(Items listed in a dataset)

================================

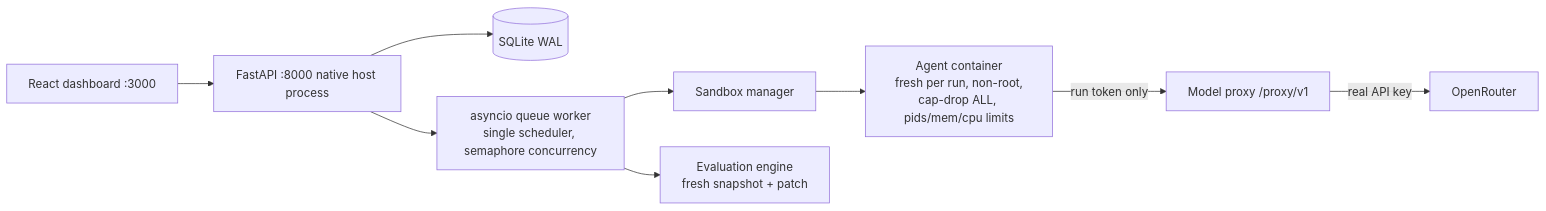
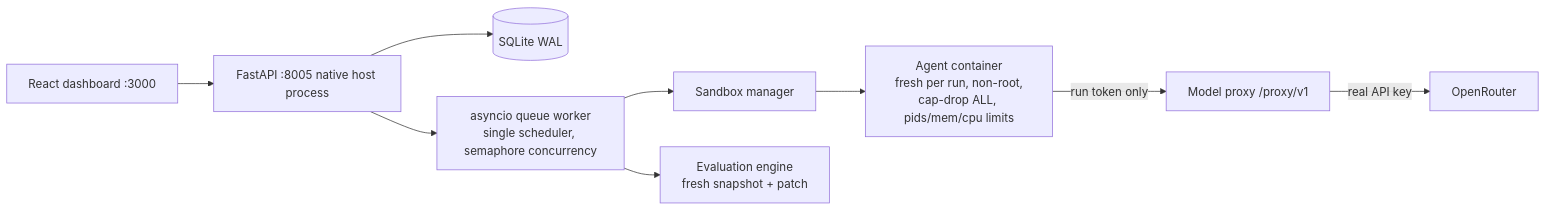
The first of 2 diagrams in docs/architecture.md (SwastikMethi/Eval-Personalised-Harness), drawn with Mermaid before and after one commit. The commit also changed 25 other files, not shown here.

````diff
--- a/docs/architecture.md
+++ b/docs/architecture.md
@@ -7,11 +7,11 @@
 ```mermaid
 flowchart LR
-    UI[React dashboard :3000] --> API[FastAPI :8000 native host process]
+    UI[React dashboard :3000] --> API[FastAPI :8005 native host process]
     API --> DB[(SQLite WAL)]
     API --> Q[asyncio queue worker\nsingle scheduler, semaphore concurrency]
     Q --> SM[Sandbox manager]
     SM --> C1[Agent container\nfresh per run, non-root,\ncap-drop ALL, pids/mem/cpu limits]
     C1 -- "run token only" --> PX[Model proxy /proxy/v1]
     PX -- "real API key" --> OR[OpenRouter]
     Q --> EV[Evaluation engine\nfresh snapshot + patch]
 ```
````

================================

**PROBLEM STATEMENT:**
Where the data contains images, drop them and print the rest exactly.

**YOUR SOLUTION:**
The first of 2 diagrams in docs/architecture.md (SwastikMethi/Eval-Personalised-Harness), drawn with Mermaid before and after one commit. The commit also changed 25 other files, not shown here.

````diff
--- a/docs/architecture.md
+++ b/docs/architecture.md
@@ -7,11 +7,11 @@
 ```mermaid
 flowchart LR
-    UI[React dashboard :3000] --> API[FastAPI :8000 native host process]
+    UI[React dashboard :3000] --> API[FastAPI :8005 native host process]
     API --> DB[(SQLite WAL)]
     API --> Q[asyncio queue worker\nsingle scheduler, semaphore concurrency]
     Q --> SM[Sandbox manager]
     SM --> C1[Agent container\nfresh per run, non-root,\ncap-drop ALL, pids/mem/cpu limits]
     C1 -- "run token only" --> PX[Model proxy /proxy/v1]
     PX -- "real API key" --> OR[OpenRouter]
     Q --> EV[Evaluation engine\nfresh snapshot + patch]
 ```
````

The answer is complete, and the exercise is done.